Mr Chan Chow Wah, a researcher of Buddhism who is a fellow of the Royal Anthropological Institute in Britain, said: "Animal release if done in the right context is not an issue, for example, releasing a captured wild animal to its original habitat." But it is not appropriate in Singapore. "In urban places like Singapore where animals for sale are bred in captivity, releasing these animals causes suffering as they are unable to survive when they are released," added the 45-year-old, who is a Buddhist himself.
Other than adopting a vegetarian or vegan lifestyle, Mr Chan said Buddhists can rescue animals and support animal shelters - activities that take place all year round in the Singapore Buddhist community.
More Buddhist followers are aware of how releasing animals also jeopardises the environment.
Dr Tan Wee Hin, a biological science professor at the National University of Singapore, said: "Introducing animals such as red-eared terrapins and fish can change the environment, such as the quality of water, to become harmful to other species and increase the competition for limited resources."

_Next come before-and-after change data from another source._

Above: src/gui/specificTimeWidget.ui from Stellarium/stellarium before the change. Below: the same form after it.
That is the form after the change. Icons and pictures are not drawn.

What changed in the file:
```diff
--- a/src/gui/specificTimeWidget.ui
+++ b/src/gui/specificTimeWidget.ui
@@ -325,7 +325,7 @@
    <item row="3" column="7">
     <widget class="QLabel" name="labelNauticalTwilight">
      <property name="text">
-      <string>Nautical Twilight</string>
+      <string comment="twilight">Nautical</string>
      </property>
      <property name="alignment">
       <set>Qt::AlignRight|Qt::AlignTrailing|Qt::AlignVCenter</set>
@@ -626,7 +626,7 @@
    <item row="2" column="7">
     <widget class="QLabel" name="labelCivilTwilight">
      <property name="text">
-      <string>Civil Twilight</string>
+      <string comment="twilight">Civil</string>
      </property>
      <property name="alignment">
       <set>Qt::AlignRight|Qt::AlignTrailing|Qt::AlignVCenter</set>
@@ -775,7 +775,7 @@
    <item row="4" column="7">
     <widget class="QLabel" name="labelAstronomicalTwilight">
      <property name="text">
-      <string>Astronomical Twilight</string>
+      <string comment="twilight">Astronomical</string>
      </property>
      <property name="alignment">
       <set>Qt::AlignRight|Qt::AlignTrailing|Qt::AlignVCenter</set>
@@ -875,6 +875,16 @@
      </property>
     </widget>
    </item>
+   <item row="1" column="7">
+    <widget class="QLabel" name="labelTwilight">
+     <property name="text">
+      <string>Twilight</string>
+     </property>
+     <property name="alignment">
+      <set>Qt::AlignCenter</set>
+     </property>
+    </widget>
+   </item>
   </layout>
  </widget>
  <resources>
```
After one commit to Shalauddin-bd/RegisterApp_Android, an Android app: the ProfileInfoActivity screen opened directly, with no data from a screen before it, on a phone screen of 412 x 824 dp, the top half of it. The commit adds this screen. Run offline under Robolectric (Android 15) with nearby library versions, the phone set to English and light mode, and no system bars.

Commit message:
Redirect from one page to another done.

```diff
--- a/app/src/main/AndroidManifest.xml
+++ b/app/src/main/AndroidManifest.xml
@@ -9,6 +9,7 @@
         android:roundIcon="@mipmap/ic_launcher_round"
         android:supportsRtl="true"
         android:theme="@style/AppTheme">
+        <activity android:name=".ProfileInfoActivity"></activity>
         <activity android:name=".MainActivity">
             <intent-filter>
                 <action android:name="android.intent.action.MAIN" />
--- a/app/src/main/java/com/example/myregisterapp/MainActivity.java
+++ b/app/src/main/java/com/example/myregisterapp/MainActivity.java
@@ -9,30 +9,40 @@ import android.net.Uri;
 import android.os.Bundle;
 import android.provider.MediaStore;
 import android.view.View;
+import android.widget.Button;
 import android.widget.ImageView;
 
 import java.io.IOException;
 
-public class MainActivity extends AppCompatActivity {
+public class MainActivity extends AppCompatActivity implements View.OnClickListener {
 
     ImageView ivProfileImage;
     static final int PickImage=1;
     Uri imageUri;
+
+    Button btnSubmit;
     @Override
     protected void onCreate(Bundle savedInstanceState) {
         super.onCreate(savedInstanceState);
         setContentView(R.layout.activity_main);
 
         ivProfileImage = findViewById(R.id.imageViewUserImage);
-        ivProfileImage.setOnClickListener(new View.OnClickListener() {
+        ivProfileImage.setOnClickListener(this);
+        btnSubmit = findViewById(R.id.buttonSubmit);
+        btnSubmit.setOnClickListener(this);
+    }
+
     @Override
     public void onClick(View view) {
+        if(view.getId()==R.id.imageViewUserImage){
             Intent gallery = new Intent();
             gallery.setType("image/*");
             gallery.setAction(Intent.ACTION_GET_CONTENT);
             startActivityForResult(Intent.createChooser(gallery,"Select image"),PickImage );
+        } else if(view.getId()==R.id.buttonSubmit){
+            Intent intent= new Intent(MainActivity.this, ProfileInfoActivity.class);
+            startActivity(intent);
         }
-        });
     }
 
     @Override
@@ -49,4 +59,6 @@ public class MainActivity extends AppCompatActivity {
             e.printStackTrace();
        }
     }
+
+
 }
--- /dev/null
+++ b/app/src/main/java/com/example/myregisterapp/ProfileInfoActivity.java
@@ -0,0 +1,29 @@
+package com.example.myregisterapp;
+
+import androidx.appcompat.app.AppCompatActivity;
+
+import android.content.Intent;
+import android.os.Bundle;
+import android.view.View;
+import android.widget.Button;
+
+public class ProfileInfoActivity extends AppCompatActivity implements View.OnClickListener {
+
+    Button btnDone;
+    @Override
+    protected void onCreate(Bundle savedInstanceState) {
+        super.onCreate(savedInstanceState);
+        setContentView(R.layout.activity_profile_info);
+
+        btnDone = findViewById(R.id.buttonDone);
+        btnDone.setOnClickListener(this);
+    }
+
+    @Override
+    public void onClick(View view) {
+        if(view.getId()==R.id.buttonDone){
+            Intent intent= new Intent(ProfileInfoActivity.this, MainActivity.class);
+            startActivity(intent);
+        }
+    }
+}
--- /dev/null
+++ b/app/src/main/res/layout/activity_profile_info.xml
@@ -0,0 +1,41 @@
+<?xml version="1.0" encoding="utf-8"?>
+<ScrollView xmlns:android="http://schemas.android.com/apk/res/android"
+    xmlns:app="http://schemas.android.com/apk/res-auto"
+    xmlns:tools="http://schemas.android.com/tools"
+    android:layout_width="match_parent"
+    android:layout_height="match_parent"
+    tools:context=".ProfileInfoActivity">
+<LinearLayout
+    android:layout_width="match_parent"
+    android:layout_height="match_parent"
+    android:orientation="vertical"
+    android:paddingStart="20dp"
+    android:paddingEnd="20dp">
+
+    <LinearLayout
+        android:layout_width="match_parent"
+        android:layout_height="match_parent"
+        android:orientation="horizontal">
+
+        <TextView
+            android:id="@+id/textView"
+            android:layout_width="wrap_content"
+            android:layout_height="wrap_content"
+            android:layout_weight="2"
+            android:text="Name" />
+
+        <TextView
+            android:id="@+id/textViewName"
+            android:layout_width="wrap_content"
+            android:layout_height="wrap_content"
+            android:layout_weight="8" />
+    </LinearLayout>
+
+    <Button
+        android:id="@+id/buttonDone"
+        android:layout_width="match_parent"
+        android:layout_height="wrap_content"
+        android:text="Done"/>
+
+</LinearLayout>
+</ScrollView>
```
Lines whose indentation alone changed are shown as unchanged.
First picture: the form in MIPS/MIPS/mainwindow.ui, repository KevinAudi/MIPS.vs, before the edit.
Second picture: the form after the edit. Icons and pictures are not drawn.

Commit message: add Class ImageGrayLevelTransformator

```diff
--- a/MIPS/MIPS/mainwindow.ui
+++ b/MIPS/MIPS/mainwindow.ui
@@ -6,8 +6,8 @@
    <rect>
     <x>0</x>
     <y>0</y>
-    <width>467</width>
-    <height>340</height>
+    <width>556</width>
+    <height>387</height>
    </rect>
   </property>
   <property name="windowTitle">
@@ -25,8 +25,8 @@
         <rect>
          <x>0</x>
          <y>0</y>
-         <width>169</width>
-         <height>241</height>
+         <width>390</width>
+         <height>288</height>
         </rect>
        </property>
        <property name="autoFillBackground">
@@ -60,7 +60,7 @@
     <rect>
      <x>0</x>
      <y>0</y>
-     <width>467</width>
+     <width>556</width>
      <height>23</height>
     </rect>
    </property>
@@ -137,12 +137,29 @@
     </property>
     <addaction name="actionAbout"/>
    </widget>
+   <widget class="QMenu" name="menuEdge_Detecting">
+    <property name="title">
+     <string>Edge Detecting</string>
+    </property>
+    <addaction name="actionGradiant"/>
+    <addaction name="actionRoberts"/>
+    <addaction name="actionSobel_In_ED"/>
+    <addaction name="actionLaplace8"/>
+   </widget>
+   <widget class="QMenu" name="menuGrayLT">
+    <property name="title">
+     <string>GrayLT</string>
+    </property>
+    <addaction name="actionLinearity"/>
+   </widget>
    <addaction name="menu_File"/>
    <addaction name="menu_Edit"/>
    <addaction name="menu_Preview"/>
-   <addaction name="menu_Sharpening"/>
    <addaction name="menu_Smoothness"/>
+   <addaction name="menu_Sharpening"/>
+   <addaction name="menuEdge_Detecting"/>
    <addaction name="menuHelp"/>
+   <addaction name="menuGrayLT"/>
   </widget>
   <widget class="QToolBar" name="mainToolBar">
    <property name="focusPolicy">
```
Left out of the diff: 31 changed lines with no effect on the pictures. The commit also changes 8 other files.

The National Parks Board (NParks) has been working with volunteers to spread awareness via exhibitions, roadshows and school outreach activities. NParks volunteers also have been looking out for animal release in nature reserves and parks. Those caught releasing animals can be fined up to $50,000, jailed for up to six months, or a combination of both.